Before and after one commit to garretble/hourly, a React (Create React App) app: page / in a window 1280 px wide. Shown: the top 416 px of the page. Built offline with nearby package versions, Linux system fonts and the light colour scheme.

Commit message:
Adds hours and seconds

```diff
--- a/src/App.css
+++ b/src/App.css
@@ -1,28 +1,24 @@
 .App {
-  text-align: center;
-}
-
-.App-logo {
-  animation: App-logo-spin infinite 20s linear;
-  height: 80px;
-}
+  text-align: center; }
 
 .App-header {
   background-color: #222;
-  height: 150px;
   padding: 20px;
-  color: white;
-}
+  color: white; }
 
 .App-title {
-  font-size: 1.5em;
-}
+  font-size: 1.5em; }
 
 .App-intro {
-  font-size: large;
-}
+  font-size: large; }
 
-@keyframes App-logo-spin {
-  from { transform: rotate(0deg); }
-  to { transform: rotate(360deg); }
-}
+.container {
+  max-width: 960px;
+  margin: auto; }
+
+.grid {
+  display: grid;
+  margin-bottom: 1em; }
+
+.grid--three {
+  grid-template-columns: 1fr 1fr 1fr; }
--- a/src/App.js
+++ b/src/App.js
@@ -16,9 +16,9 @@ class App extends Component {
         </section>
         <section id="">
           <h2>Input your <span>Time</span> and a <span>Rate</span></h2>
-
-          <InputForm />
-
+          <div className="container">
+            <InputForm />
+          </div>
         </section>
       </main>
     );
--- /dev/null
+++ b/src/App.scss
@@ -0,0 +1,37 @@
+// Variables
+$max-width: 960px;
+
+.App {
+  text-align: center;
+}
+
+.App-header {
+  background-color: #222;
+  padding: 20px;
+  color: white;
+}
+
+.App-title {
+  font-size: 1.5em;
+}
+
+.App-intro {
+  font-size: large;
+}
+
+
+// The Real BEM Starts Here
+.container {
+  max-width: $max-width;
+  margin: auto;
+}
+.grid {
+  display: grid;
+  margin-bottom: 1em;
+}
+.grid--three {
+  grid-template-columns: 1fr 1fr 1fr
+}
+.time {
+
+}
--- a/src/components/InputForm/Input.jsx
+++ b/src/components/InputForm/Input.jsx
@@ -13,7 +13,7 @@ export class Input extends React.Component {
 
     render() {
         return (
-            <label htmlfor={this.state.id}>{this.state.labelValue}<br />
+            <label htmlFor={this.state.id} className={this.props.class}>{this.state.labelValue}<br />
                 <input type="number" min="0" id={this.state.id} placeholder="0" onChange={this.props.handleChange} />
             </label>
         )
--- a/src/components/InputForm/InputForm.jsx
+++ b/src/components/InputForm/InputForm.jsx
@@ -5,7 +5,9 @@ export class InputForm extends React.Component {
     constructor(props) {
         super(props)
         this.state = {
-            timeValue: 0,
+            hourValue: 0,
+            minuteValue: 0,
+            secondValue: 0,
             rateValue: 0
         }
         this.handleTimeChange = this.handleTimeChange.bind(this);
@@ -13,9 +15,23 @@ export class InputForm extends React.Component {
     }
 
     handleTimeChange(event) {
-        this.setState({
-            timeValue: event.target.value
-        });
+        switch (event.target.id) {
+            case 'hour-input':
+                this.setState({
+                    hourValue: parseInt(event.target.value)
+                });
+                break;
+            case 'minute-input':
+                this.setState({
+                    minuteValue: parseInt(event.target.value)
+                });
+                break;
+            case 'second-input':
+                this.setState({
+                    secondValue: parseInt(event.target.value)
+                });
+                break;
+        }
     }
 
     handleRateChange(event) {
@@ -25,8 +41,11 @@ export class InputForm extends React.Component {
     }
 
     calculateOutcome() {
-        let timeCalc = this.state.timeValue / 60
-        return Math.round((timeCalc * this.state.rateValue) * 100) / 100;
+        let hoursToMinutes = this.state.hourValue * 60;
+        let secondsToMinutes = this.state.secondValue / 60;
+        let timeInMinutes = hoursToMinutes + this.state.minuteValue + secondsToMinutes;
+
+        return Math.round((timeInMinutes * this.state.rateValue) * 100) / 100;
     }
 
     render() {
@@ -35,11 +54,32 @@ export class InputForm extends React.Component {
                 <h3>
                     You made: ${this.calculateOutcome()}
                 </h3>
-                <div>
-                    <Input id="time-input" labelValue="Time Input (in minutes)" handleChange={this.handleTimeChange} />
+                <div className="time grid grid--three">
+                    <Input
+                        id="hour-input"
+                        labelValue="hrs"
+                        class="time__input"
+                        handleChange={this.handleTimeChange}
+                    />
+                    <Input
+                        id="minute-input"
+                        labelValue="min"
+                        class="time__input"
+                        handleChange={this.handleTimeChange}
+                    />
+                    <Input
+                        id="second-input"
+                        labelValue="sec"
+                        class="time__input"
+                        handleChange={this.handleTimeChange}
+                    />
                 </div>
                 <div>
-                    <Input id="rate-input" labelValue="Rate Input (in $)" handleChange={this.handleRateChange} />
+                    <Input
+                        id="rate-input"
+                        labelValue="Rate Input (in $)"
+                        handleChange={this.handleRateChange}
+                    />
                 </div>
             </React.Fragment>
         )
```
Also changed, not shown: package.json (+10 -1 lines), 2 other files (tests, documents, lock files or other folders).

* Instructions to follow *
The entries above are to be output exactly as they appear.

* The completed task *
Before and after one commit to garretble/hourly, a React (Create React App) app: page / in a window 1280 px wide. Shown: the top 416 px of the page. Built offline with nearby package versions, Linux system fonts and the light colour scheme.

Commit message:
Adds hours and seconds

```diff
--- a/src/App.css
+++ b/src/App.css
@@ -1,28 +1,24 @@
 .App {
-  text-align: center;
-}
-
-.App-logo {
-  animation: App-logo-spin infinite 20s linear;
-  height: 80px;
-}
+  text-align: center; }
 
 .App-header {
   background-color: #222;
-  height: 150px;
   padding: 20px;
-  color: white;
-}
+  color: white; }
 
 .App-title {
-  font-size: 1.5em;
-}
+  font-size: 1.5em; }
 
 .App-intro {
-  font-size: large;
-}
+  font-size: large; }
 
-@keyframes App-logo-spin {
-  from { transform: rotate(0deg); }
-  to { transform: rotate(360deg); }
-}
+.container {
+  max-width: 960px;
+  margin: auto; }
+
+.grid {
+  display: grid;
+  margin-bottom: 1em; }
+
+.grid--three {
+  grid-template-columns: 1fr 1fr 1fr; }
--- a/src/App.js
+++ b/src/App.js
@@ -16,9 +16,9 @@ class App extends Component {
         </section>
         <section id="">
           <h2>Input your <span>Time</span> and a <span>Rate</span></h2>
-
-          <InputForm />
-
+          <div className="container">
+            <InputForm />
+          </div>
         </section>
       </main>
     );
--- /dev/null
+++ b/src/App.scss
@@ -0,0 +1,37 @@
+// Variables
+$max-width: 960px;
+
+.App {
+  text-align: center;
+}
+
+.App-header {
+  background-color: #222;
+  padding: 20px;
+  color: white;
+}
+
+.App-title {
+  font-size: 1.5em;
+}
+
+.App-intro {
+  font-size: large;
+}
+
+
+// The Real BEM Starts Here
+.container {
+  max-width: $max-width;
+  margin: auto;
+}
+.grid {
+  display: grid;
+  margin-bottom: 1em;
+}
+.grid--three {
+  grid-template-columns: 1fr 1fr 1fr
+}
+.time {
+
+}
--- a/src/components/InputForm/Input.jsx
+++ b/src/components/InputForm/Input.jsx
@@ -13,7 +13,7 @@ export class Input extends React.Component {
 
     render() {
         return (
-            <label htmlfor={this.state.id}>{this.state.labelValue}<br />
+            <label htmlFor={this.state.id} className={this.props.class}>{this.state.labelValue}<br />
                 <input type="number" min="0" id={this.state.id} placeholder="0" onChange={this.props.handleChange} />
             </label>
         )
--- a/src/components/InputForm/InputForm.jsx
+++ b/src/components/InputForm/InputForm.jsx
@@ -5,7 +5,9 @@ export class InputForm extends React.Component {
     constructor(props) {
         super(props)
         this.state = {
-            timeValue: 0,
+            hourValue: 0,
+            minuteValue: 0,
+            secondValue: 0,
             rateValue: 0
         }
         this.handleTimeChange = this.handleTimeChange.bind(this);
@@ -13,9 +15,23 @@ export class InputForm extends React.Component {
     }
 
     handleTimeChange(event) {
-        this.setState({
-            timeValue: event.target.value
-        });
+        switch (event.target.id) {
+            case 'hour-input':
+                this.setState({
+                    hourValue: parseInt(event.target.value)
+                });
+                break;
+            case 'minute-input':
+                this.setState({
+                    minuteValue: parseInt(event.target.value)
+                });
+                break;
+            case 'second-input':
+                this.setState({
+                    secondValue: parseInt(event.target.value)
+                });
+                break;
+        }
     }
 
     handleRateChange(event) {
@@ -25,8 +41,11 @@ export class InputForm extends React.Component {
     }
 
     calculateOutcome() {
-        let timeCalc = this.state.timeValue / 60
-        return Math.round((timeCalc * this.state.rateValue) * 100) / 100;
+        let hoursToMinutes = this.state.hourValue * 60;
+        let secondsToMinutes = this.state.secondValue / 60;
+        let timeInMinutes = hoursToMinutes + this.state.minuteValue + secondsToMinutes;
+
+        return Math.round((timeInMinutes * this.state.rateValue) * 100) / 100;
     }
 
     render() {
@@ -35,11 +54,32 @@ export class InputForm extends React.Component {
                 <h3>
                     You made: ${this.calculateOutcome()}
                 </h3>
-                <div>
-                    <Input id="time-input" labelValue="Time Input (in minutes)" handleChange={this.handleTimeChange} />
+                <div className="time grid grid--three">
+                    <Input
+                        id="hour-input"
+                        labelValue="hrs"
+                        class="time__input"
+                        handleChange={this.handleTimeChange}
+                    />
+                    <Input
+                        id="minute-input"
+                        labelValue="min"
+                        class="time__input"
+                        handleChange={this.handleTimeChange}
+                    />
+                    <Input
+                        id="second-input"
+                        labelValue="sec"
+                        class="time__input"
+                        handleChange={this.handleTimeChange}
+                    />
                 </div>
                 <div>
-                    <Input id="rate-input" labelValue="Rate Input (in $)" handleChange={this.handleRateChange} />
+                    <Input
+                        id="rate-input"
+                        labelValue="Rate Input (in $)"
+                        handleChange={this.handleRateChange}
+                    />
                 </div>
             </React.Fragment>
         )
```
Also changed, not shown: package.json (+10 -1 lines), 2 other files (tests, documents, lock files or other folders).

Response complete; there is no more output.